Trust in leaders, sense of belonging stir people to safeguard common goods, analysis shows

Jul 25, 2013

Every day, people donate to charities, volunteer to clean up city parks, or scale back their driving to curb air pollution. But some take these public goods for granted and ride free on the efforts of others. They watch public television but never make a donation to fund it. Or they run their lawn sprinklers during a drought while their neighbors follow government pleas to limit water consumption.

A new report in Psychological Science in the Public Interest, a journal of the Association for Psychological Science, examines more than 25 years' worth of studies on the use and support of public goods ranging from to drinking water. Psychological researcher Craig Parks (Washington State University, Pullman) and his co-authors emphasize the urgent need to broaden thoughtful use of public goods, noting that charitable contributions are at historic lows, fossil fuel reserves are shrinking, and threatens the planet's future.

In the report, the researchers discuss a variety of scientific findings on conditions that foster cooperative use of common resources, including:

Strong group identity

People are more likely to act cooperatively when they have a strong sense of belonging to a collective. A 2003 European study showed that fishermen who were strongly connected in their communities were more judicious with fishing stocks than were their counterparts in more loosely connected communities.

Smaller community size

Cooperation is likely to be stronger in smaller groups, particularly when one's contribution is easily identified. Psychological research suggests that cooperation decreases in large groups because people feel less influential, less identifiable, and less responsible for the group's welfare.

High trust in leaders

Citizens are more willing to help out in urgent situations when their government leaders act in transparent and trustworthy ways. A study of people's behavior during a 1991 water shortage in California showed that residents exercised more constraint on their water consumption if they felt local authorities were rationing water fairly.

The article also cites factors that lead to incongruous use of resources, including:

Intergroup conflicts

People often try to prevent those in an opposing group from benefiting from a good or resource in order to advance their own groups' interests. Parks and his co-authors cite as an example the 2011 debate in the U.S. Congress over the nation's debt ceiling. The Obama administration wanted to raise the debt ceiling to support such public goods as Social Security and the military. Republicans who fought the increase drew anger from many Americans, but in doing so helped enhance the GOP's reputation as a party of fiscal watchdogs.

Ideology/values

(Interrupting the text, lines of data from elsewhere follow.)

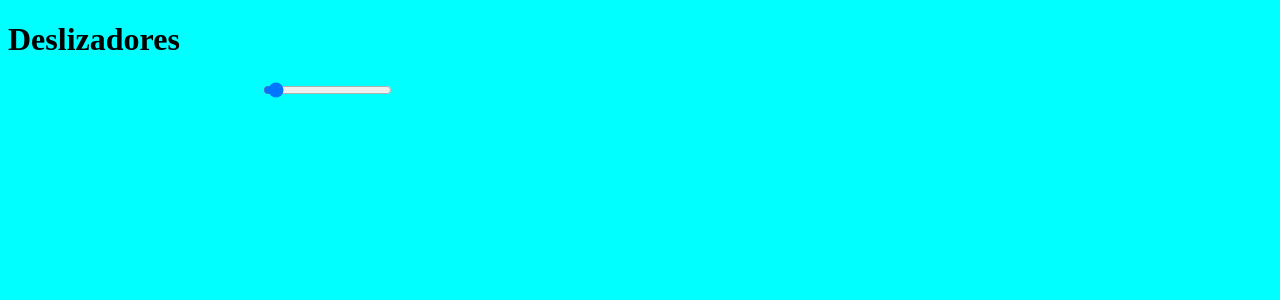
Repository: Kevin8548/Ejercicios-DOM
Page: Deslizador.html
The author's editor kept a copy of each file at every save. The page is drawn from the files as they stood at one save, then again after the next save.
The browser window is 1280 px wide. The pictures show the whole page.

Above is the page before, as saved 2024-10-02 13:37:38.

### Deslizador.html
<!DOCTYPE html>
<html lang="en">
<head>
    <meta charset="UTF-8">
    <meta name="viewport" content="width=device-width, initial-scale=1.0">
    <title>Delizador</title>
    <link rel="stylesheet" href="./deslizadores.css">
</head>
<body>
    <H1>Deslizadores</H1>
    <div class="parent">
        <div class="div1">
            <input type="range" id="slider" min="0" max="1000" value="50" step="1">
            </div>
        <div class="div2"> </div>
        </div>
</body>
</html>

### deslizadores.css
.parent {
    display: grid;
    grid-template-columns: repeat(5, 1fr);
    grid-template-rows: repeat(5, 1fr);
    grid-column-gap: 0px;
    grid-row-gap: 0px;
    }

    .div1 { grid-area: 1 / 2 / 2 / 5; }
    .div2 { grid-area: 3 / 3 / 4 / 4; }

body{
    background-color: aqua;
}

h1{
    align-items: center;
}

After the next save:
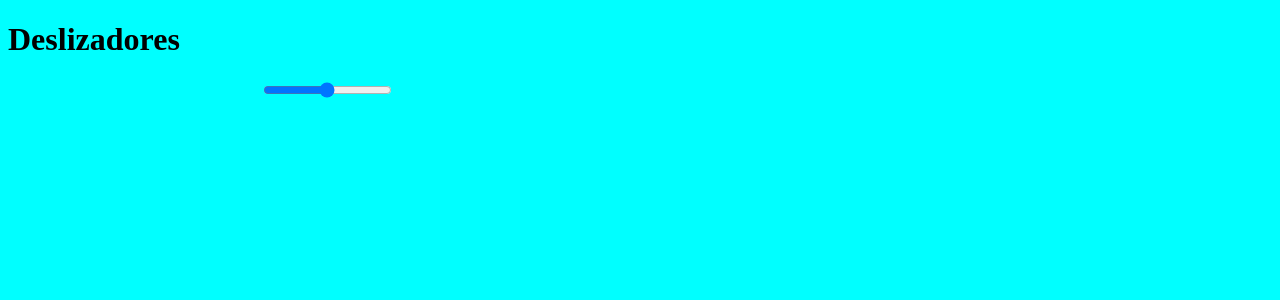
Saved 16 s later.
--- a/Deslizador.html
+++ b/Deslizador.html
@@ -10,7 +10,7 @@
     <H1>Deslizadores</H1>
     <div class="parent">
         <div class="div1">
-            <input type="range" id="slider" min="0" max="1000" value="50" step="1">
+            <input type="range" id="slider" min="0" max="100" value="50" step="1">
             </div>
         <div class="div2"> </div>
         </div>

Individuals may withhold support for a public good that they see as useless or objectionable. Examples of this are environmentalists who fight a highway expansion, or political conservatives who reject public radio as too left-leaning.

Cognitive disconnection

Threats to some common resources are so vast or abstract that people struggle to comprehend the consequences. The most salient example is people's struggle to envision the impact that climate change will have on future generations.

Parks and his colleagues propose some policy steps that could promote better care of public resources. Research shows, for example, that people tend to act for the benefit of those who are powerless or helpless. Framing future generations in that light (e.g., talking about the more-hostile climate that we stand to leave for our great-grandchildren) can spark people today to be more diligent about reducing their carbon footprint, they suggest.

The researchers also argue that policymakers, in promoting optimal use of public goods, must concentrate on building the public's trust in order to garner cooperation.

"Sincere and concerted attempts to collect public input and a general 'let's work together' approach will do much to enhance group identity," they write. "Toleration of a certain amount of deviation from policy, at least in the early stages of implementation, will show that policy makers are forgiving. And last, a policy that gives citizens more than they might have expected—a more well-developed public good and broader access to it—will convey an image of generosity."

Explore further: Why plants in the office make us more productive

add to favorites email to friend print save as pdf

Related Stories

Re-thinking ethnic favoritism in politics

Jun 27, 2013

Conventional wisdom holds that African politics operates on the basis of ethnic favoritism: Politicians in power are assumed to dole out benefits to people in their own group of origin. And many academic ...

Recommended for you

Precarious work schedules common among younger workers

Aug 29, 2014

One wish many workers may have this Labor Day is for more control and predictability of their work schedules. A new report finds that unpredictability is widespread in many workers' schedules—one reason ...

Girls got game

Aug 29, 2014

Debi Taylor has worked in everything from construction development to IT, and is well and truly socialised into male-dominated workplaces. So when she found herself the only female in her game development ...

Computer games give a boost to English

Aug 28, 2014

If you want to make a mark in the world of computer games you had better have a good English vocabulary. It has now also been scientifically proven that someone who is good at computer games has a larger ...

Saddam Hussein—a sincere dictator?

Aug 28, 2014

Are political speeches manipulative and strategic? They could be – when politicians say one thing in public, and privately believe something else, political scientists say. Saddam Hussein's legacy of recording private discussions ...

User comments : 0